**What is being asked:** All that is wanted is a word-for-word copy of the line with "Handle <|-- NcclEpHandle" and every line after it in the data below.

* * *

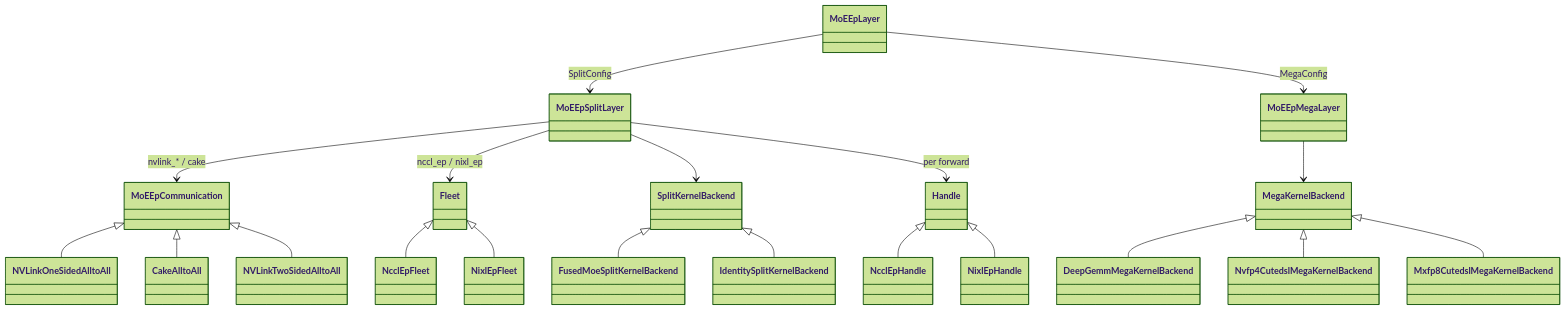
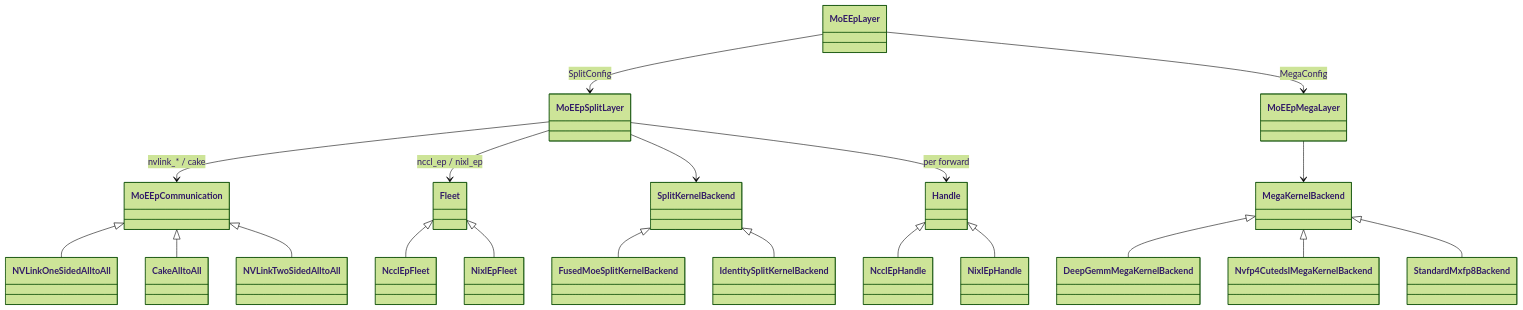
The second of 4 diagrams in docs/design_docs/moe_ep_architecture.md (flashinfer-ai/flashinfer), drawn with Mermaid (forest theme) before and after one commit. The commit also changed other lines of this file and 1072 other files, not shown here.

````diff
--- a/docs/design_docs/moe_ep_architecture.md
+++ b/docs/design_docs/moe_ep_architecture.md
@@ -985,29 +1008,29 @@
 ```mermaid
 classDiagram
     direction TB
 
     MoEEpLayer --> MoEEpSplitLayer : SplitConfig
     MoEEpLayer --> MoEEpMegaLayer : MegaConfig
 
     MoEEpSplitLayer --> MoEEpCommunication : nvlink_* / cake
     MoEEpSplitLayer --> Fleet : nccl_ep / nixl_ep
     MoEEpSplitLayer --> SplitKernelBackend
     MoEEpSplitLayer --> Handle : per forward
 
     MoEEpCommunication <|-- NVLinkOneSidedAlltoAll
     MoEEpCommunication <|-- CakeAlltoAll
     MoEEpCommunication <|-- NVLinkTwoSidedAlltoAll
 
     MoEEpMegaLayer --> MegaKernelBackend
 
     Fleet <|-- NcclEpFleet
     Fleet <|-- NixlEpFleet
     Handle <|-- NcclEpHandle
     Handle <|-- NixlEpHandle
 
     SplitKernelBackend <|-- FusedMoeSplitKernelBackend
     SplitKernelBackend <|-- IdentitySplitKernelBackend
     MegaKernelBackend <|-- DeepGemmMegaKernelBackend
     MegaKernelBackend <|-- Nvfp4CutedslMegaKernelBackend
-    MegaKernelBackend <|-- Mxfp8CutedslMegaKernelBackend
+    MegaKernelBackend <|-- StandardMxfp8Backend
 ```
````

* * *

**Answer area:**
     Handle <|-- NcclEpHandle
     Handle <|-- NixlEpHandle
 
     SplitKernelBackend <|-- FusedMoeSplitKernelBackend
     SplitKernelBackend <|-- IdentitySplitKernelBackend
     MegaKernelBackend <|-- DeepGemmMegaKernelBackend
     MegaKernelBackend <|-- Nvfp4CutedslMegaKernelBackend
-    MegaKernelBackend <|-- Mxfp8CutedslMegaKernelBackend
+    MegaKernelBackend <|-- StandardMxfp8Backend
 ```
````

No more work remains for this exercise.